Representation of the LGBTQ community in science-fiction and fantasy stories has evolved over time influenced by societal changes. Legal battles have been fought and more and more countries are accepting people for who they are no matter their sexual orientation.

But, there are still countries which are taking longer to come around to the idea that love is love. Because many of us engage and see ourselves reflected in the characters and fictional worlds we love and adore, we wish to see characters that embrace their individuality and love who they love.

Within the science fiction and fantasy realm, LGBTQ representation has gradually become more widespread from Nickelodeon’s animated series “The Legend of Korra” which saw the main protagonist, Avatar Korra, embark on a journey to the spirit world with her girlfriend, Asami.

In the literary world, from the 1800s many LGBTQ characters were gay with lesbian and bisexual characters in the minority as seen in Sheridan Le Fanu’s (1872) Carmilla, considered the first lesbian vampire story and Oscar Wilde’s (1890) The Picture of Dorian Gray, which features both a bisexual and gay character in the form of Basil Hallward and Dorian Gray.  Representation of transgender characters was not even included at all but taking into consideration the time period, the LGBTQ community was only starting to be accepted which can account for the lack of social discrimination.


Change in History

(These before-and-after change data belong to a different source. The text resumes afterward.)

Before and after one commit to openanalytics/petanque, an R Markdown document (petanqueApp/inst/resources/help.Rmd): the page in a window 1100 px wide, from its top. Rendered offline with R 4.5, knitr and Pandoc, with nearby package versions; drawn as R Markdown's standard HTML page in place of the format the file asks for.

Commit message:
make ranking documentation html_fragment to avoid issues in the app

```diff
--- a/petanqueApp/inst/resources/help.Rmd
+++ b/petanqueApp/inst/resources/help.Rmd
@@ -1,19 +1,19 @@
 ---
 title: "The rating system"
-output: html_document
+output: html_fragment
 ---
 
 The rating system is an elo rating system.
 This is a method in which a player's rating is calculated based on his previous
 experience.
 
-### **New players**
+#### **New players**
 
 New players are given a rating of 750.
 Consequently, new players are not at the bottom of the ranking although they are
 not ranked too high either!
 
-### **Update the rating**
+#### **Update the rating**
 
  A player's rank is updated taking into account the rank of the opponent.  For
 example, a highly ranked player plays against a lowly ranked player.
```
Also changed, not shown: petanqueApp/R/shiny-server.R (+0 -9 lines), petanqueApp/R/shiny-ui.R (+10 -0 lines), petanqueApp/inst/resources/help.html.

Throughout the 1900s and 2000s, there was much rise in gay, lesbian, bisexual and transgender characters. From Berdine and Raina in Terry Goodkind’s (1996/7) Blood of the Fold/Temple of the Winds and transgender character Sgt. Sean Jennison/Betty in James Clavell’s (1962) King Rat. These novels were beginning to explore real relationships and took the literary world into a new and wonderful direction.

During the 2000s, the transgender character, Emily, featured in Dana De Young’s (2011) The Butterfly and the Flame has to fight for her identity after being denied her true self by her family and the dystopian society. In Maggie Stiefvater’s (2012/16) The Raven Cycle, the character of Adam is confident in his intelligence but is also shy and introverted, proving that Stiefvater is representing real people and not stereotypes.

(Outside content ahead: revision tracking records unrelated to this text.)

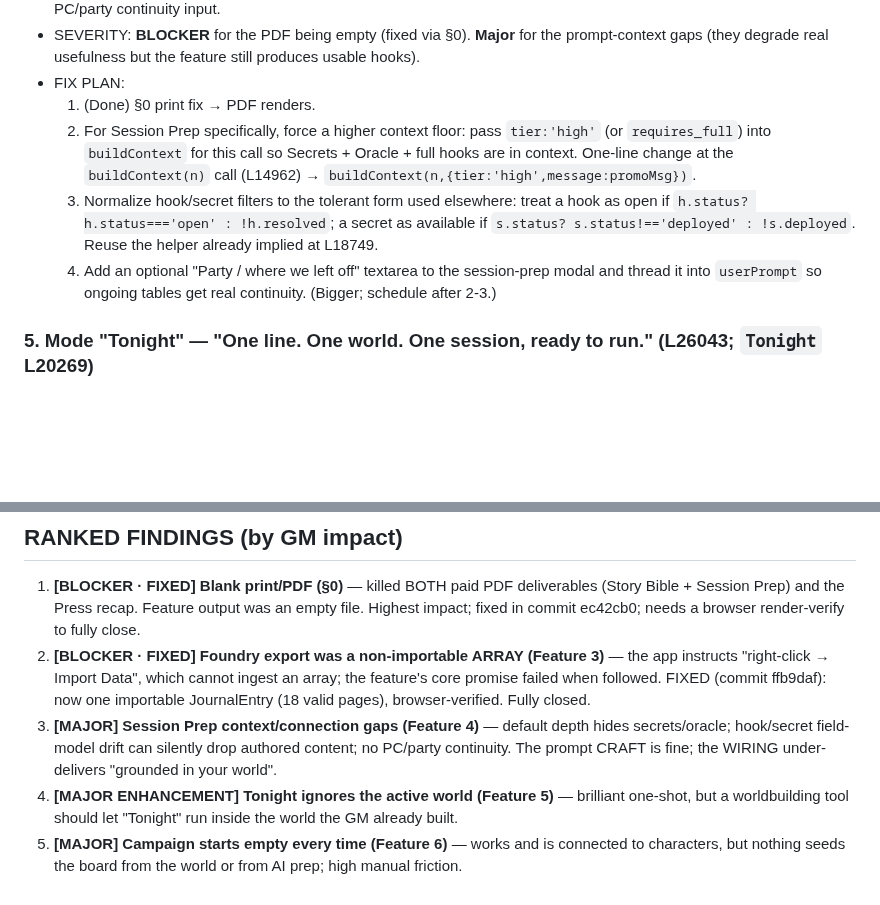
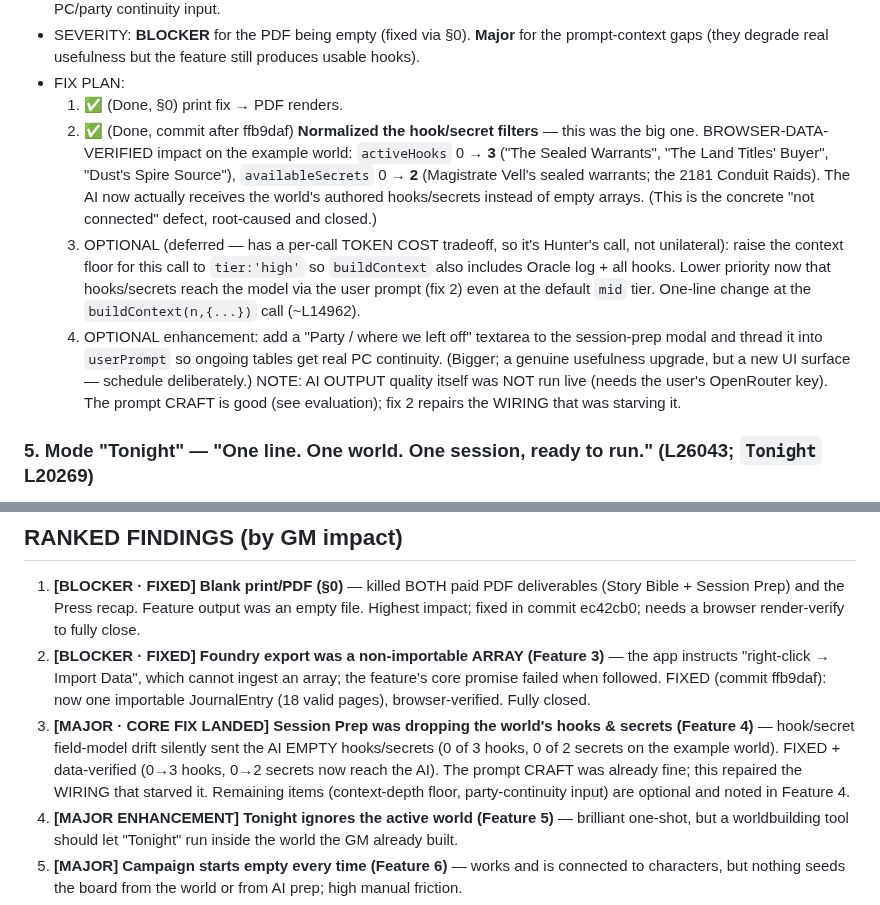
Before and after one commit to mdnahin537/MD-nahin, a Markdown page: AUDIT-6-features.md, 2 parts joined by grey strips. GitHub-like rendering; blank space fills up the shorter version.

Commit message:
Audit: record Session Prep hook/secret wiring fix (0->3 hooks, 0->2 secrets verified)
Co-authored with Claude Code
Claude-Session: https://claude.ai/code/session_01PAYvDij66X8kmwuTRNyChp

```diff
--- a/AUDIT-6-features.md
+++ b/AUDIT-6-features.md
@@ -225,15 +225,23 @@ the only reason it wasn't exercised live is that it requires a user API key for
 - SEVERITY: **BLOCKER** for the PDF being empty (fixed via §0). **Major** for the prompt-context
   gaps (they degrade real usefulness but the feature still produces usable hooks).
 - FIX PLAN:
-    1. (Done) §0 print fix → PDF renders.
-    2. For Session Prep specifically, force a higher context floor: pass `tier:'high'` (or
-       `requires_full`) into `buildContext` for this call so Secrets + Oracle + full hooks are in
-       context. One-line change at the `buildContext(n)` call (L14962) → `buildContext(n,{tier:'high',message:promoMsg})`.
-    3. Normalize hook/secret filters to the tolerant form used elsewhere: treat a hook as open if
-       `h.status? h.status==='open' : !h.resolved`; a secret as available if
-       `s.status? s.status!=='deployed' : !s.deployed`. Reuse the helper already implied at L18749.
-    4. Add an optional "Party / where we left off" textarea to the session-prep modal and thread
-       it into `userPrompt` so ongoing tables get real continuity. (Bigger; schedule after 2-3.)
+    1. ✅ (Done, §0) print fix → PDF renders.
+    2. ✅ (Done, commit after ffb9daf) **Normalized the hook/secret filters** — this was the big
+       one. BROWSER-DATA-VERIFIED impact on the example world: `activeHooks` 0 → **3**
+       ("The Sealed Warrants", "The Land Titles' Buyer", "Dust's Spire Source"),
+       `availableSecrets` 0 → **2** (Magistrate Vell's sealed warrants; the 2181 Conduit Raids).
+       The AI now actually receives the world's authored hooks/secrets instead of empty arrays.
+       (This is the concrete "not connected" defect, root-caused and closed.)
+    3. OPTIONAL (deferred — has a per-call TOKEN COST tradeoff, so it's Hunter's call, not
+       unilateral): raise the context floor for this call to `tier:'high'` so `buildContext`
+       also includes Oracle log + all hooks. Lower priority now that hooks/secrets reach the
+       model via the user prompt (fix 2) even at the default `mid` tier. One-line change at the
+       `buildContext(n,{...})` call (~L14962).
+    4. OPTIONAL enhancement: add a "Party / where we left off" textarea to the session-prep modal
+       and thread it into `userPrompt` so ongoing tables get real PC continuity. (Bigger; a
+       genuine usefulness upgrade, but a new UI surface — schedule deliberately.)
+    NOTE: AI OUTPUT quality itself was NOT run live (needs the user's OpenRouter key). The prompt
+    CRAFT is good (see evaluation); fix 2 repairs the WIRING that was starving it.
 
 ### 5. Mode "Tonight" — "One line. One world. One session, ready to run." (L26043; `Tonight` L20269)
 - CLAIMS: type one line → a session you can run tonight, connected to the tool.
@@ -301,9 +309,11 @@ the only reason it wasn't exercised live is that it requires a user API key for
    instructs "right-click → Import Data", which cannot ingest an array; the feature's core promise
    failed when followed. FIXED (commit ffb9daf): now one importable JournalEntry (18 valid pages),
    browser-verified. Fully closed.
-3. **[MAJOR] Session Prep context/connection gaps (Feature 4)** — default depth hides
-   secrets/oracle; hook/secret field-model drift can silently drop authored content; no PC/party
-   continuity. The prompt CRAFT is fine; the WIRING under-delivers "grounded in your world".
+3. **[MAJOR · CORE FIX LANDED] Session Prep was dropping the world's hooks & secrets (Feature 4)**
+   — hook/secret field-model drift silently sent the AI EMPTY hooks/secrets (0 of 3 hooks, 0 of 2
+   secrets on the example world). FIXED + data-verified (0→3 hooks, 0→2 secrets now reach the AI).
+   The prompt CRAFT was already fine; this repaired the WIRING that starved it. Remaining items
+   (context-depth floor, party-continuity input) are optional and noted in Feature 4.
 4. **[MAJOR ENHANCEMENT] Tonight ignores the active world (Feature 5)** — brilliant one-shot, but
    a worldbuilding tool should let "Tonight" run inside the world the GM already built.
 5. **[MAJOR] Campaign starts empty every time (Feature 6)** — works and is connected to
```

What More Needs To Be Done?

It is clear LGBTQ representation in science fiction fantasy literature and television is growing all the time. Writers are beginning to create original characters with multiple complexities and not have their characters dominated by their sexuality.

However, there is always room for improvement as can be seen in mainstream television, such as, Marvel’s ‘Agents of SHIELD’ which doesn’t seem to include any LGBTQ characters among its main cast and even worldwide literary successes like Harry Potter don’t feature any LGBTQ characters that we know of except for Dumbledore.

The reasons for this could be a lack of awareness or be determined by the writer’s experiences and perspectives. Yet, the rise of LGBTQ representation in science fiction and fantasy are becoming more widespread every year and sometime soon, there will be an LGBTQ character in every story, I have no doubt.